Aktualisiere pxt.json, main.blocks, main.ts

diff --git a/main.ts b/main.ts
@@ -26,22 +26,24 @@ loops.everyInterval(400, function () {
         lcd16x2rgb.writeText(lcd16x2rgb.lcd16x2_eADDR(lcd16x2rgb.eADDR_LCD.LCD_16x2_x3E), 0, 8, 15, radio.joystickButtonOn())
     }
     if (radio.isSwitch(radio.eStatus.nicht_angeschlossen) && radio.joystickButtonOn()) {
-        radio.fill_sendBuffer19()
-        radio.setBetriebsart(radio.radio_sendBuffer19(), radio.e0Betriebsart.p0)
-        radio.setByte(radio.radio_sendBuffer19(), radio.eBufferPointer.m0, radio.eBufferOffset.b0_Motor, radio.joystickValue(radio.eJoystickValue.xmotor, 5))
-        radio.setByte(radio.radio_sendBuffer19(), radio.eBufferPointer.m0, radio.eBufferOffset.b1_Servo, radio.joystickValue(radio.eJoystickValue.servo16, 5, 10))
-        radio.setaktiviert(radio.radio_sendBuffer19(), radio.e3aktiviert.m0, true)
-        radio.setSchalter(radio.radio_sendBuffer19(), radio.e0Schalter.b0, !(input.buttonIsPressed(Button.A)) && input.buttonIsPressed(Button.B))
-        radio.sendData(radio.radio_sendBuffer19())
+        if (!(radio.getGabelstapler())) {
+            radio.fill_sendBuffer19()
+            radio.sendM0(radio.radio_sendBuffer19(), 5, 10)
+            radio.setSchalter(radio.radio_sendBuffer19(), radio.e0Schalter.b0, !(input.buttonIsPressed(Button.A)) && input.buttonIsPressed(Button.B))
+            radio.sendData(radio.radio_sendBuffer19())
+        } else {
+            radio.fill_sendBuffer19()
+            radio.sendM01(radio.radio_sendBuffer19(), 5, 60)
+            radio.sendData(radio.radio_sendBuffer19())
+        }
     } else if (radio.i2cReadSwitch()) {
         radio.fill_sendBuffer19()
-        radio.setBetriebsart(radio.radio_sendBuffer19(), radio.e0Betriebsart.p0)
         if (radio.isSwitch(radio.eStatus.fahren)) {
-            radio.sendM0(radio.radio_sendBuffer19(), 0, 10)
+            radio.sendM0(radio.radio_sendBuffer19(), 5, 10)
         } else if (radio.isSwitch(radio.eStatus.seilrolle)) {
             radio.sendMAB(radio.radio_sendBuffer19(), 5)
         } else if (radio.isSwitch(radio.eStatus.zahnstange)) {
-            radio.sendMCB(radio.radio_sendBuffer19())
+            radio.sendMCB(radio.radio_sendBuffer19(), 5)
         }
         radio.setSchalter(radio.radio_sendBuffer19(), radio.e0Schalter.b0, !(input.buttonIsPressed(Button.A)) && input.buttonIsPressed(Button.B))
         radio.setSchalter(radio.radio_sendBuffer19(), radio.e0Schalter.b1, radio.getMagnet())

################

▶ Task to complete:
Every record above must be duplicated exactly.

▶ Solution to this problem:
Aktualisiere pxt.json, main.blocks, main.ts

diff --git a/main.ts b/main.ts
@@ -26,22 +26,24 @@ loops.everyInterval(400, function () {
         lcd16x2rgb.writeText(lcd16x2rgb.lcd16x2_eADDR(lcd16x2rgb.eADDR_LCD.LCD_16x2_x3E), 0, 8, 15, radio.joystickButtonOn())
     }
     if (radio.isSwitch(radio.eStatus.nicht_angeschlossen) && radio.joystickButtonOn()) {
-        radio.fill_sendBuffer19()
-        radio.setBetriebsart(radio.radio_sendBuffer19(), radio.e0Betriebsart.p0)
-        radio.setByte(radio.radio_sendBuffer19(), radio.eBufferPointer.m0, radio.eBufferOffset.b0_Motor, radio.joystickValue(radio.eJoystickValue.xmotor, 5))
-        radio.setByte(radio.radio_sendBuffer19(), radio.eBufferPointer.m0, radio.eBufferOffset.b1_Servo, radio.joystickValue(radio.eJoystickValue.servo16, 5, 10))
-        radio.setaktiviert(radio.radio_sendBuffer19(), radio.e3aktiviert.m0, true)
-        radio.setSchalter(radio.radio_sendBuffer19(), radio.e0Schalter.b0, !(input.buttonIsPressed(Button.A)) && input.buttonIsPressed(Button.B))
-        radio.sendData(radio.radio_sendBuffer19())
+        if (!(radio.getGabelstapler())) {
+            radio.fill_sendBuffer19()
+            radio.sendM0(radio.radio_sendBuffer19(), 5, 10)
+            radio.setSchalter(radio.radio_sendBuffer19(), radio.e0Schalter.b0, !(input.buttonIsPressed(Button.A)) && input.buttonIsPressed(Button.B))
+            radio.sendData(radio.radio_sendBuffer19())
+        } else {
+            radio.fill_sendBuffer19()
+            radio.sendM01(radio.radio_sendBuffer19(), 5, 60)
+            radio.sendData(radio.radio_sendBuffer19())
+        }
     } else if (radio.i2cReadSwitch()) {
         radio.fill_sendBuffer19()
-        radio.setBetriebsart(radio.radio_sendBuffer19(), radio.e0Betriebsart.p0)
         if (radio.isSwitch(radio.eStatus.fahren)) {
-            radio.sendM0(radio.radio_sendBuffer19(), 0, 10)
+            radio.sendM0(radio.radio_sendBuffer19(), 5, 10)
         } else if (radio.isSwitch(radio.eStatus.seilrolle)) {
             radio.sendMAB(radio.radio_sendBuffer19(), 5)
         } else if (radio.isSwitch(radio.eStatus.zahnstange)) {
-            radio.sendMCB(radio.radio_sendBuffer19())
+            radio.sendMCB(radio.radio_sendBuffer19(), 5)
         }
         radio.setSchalter(radio.radio_sendBuffer19(), radio.e0Schalter.b0, !(input.buttonIsPressed(Button.A)) && input.buttonIsPressed(Button.B))
         radio.setSchalter(radio.radio_sendBuffer19(), radio.e0Schalter.b1, radio.getMagnet())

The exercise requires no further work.